The conclusion of the consistently weak institutions of the Middle East is that we are witnessing the systematic destruction of the nation-state, leading to a series of humanitarian and other catastrophes that are engulfing the region and spilling over into Europe and the rest of the world. There are many causes for these catastrophes, but a major one is the fact that the Arab world failed to create the state with strong institutions, with institutional memory and responsibility, with independence and competence, and all the other attributes of strength and stability.
Instead of building a state, Arab systems, concentrated on building narrower institutions run by loyalists. In Arabic, the differenc is between “Nitham” and “Dawleh,” or roughly translated, the difference between a regime and a state.
I will not dwell on the difference between the regime and the state, since you are all experienced public servants. Suffice it to say that the imperative driving regimes is self-perpetuation and not democracy, fairness or objectivity. Regimes often undermine the strength and independence of institutions and subjugate them, while states seek to build them.
So what will happen to the Arab World, with its weak institutions and weakening states? What will happen to the countries, like Jordan or the GCC states? They have to adopt new policies and methods to transform their societies and reform their countries. Hopefully, they will be strong enough to withstand any shocks that may come their way. We are seeing very important reforms in many of these countries; notice, however, that these reforms are rarely about political or democratic inclusiveness. They are about economic efficiency, which is a worthy goal but ultimately not sufficient.

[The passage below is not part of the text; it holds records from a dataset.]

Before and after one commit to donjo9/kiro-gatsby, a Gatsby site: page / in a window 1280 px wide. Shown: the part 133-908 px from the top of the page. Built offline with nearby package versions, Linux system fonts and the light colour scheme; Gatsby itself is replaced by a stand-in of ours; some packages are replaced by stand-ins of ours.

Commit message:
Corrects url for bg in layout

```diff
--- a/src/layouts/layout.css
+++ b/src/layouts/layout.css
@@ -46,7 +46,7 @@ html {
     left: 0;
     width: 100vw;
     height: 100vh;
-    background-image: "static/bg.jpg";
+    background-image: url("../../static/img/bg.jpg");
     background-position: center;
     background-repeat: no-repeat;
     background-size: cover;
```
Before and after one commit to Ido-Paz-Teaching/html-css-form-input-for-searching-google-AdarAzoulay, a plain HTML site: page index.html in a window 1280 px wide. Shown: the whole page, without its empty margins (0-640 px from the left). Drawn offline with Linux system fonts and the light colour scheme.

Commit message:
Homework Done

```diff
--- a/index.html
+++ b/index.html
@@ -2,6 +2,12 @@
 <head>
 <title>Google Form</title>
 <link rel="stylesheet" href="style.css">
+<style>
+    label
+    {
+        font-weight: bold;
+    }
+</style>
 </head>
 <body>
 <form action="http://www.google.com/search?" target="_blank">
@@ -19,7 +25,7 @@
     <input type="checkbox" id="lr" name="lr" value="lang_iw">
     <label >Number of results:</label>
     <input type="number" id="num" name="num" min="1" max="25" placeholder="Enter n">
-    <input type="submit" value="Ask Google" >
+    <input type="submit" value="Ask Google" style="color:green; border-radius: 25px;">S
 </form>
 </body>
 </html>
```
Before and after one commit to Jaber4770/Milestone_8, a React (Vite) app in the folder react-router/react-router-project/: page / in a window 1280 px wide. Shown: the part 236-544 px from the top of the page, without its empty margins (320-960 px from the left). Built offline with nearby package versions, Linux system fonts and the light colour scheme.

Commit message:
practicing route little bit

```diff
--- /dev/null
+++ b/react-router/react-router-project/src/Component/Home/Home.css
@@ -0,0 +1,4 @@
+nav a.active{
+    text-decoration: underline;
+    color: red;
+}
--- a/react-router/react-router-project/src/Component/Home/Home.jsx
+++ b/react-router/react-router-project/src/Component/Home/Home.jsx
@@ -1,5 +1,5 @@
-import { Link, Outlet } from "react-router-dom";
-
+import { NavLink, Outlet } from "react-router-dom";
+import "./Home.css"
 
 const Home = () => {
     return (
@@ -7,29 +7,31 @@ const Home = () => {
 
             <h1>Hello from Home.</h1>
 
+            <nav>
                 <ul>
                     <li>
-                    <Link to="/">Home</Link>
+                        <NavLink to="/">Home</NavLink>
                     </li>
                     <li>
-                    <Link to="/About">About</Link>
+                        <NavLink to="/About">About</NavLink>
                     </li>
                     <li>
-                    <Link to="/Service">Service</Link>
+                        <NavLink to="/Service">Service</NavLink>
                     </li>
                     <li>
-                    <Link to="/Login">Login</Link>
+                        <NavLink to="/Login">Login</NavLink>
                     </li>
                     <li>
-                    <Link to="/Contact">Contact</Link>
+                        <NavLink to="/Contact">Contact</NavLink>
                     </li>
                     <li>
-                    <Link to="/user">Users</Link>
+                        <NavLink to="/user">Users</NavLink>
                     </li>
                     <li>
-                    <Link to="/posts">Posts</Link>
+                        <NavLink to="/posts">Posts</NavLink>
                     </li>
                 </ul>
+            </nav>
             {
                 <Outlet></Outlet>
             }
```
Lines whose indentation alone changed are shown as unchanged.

Young populations with access to social media are increasingly aware of their rights; it will be important for the stable countries of the Middle East to ensure that they can give a voice to these populations. What will happen to those countries engulfed in conflict, such as Libya, Syria, Iraq or Yemen?
It is hard to say, but I fear that the picture is not bright.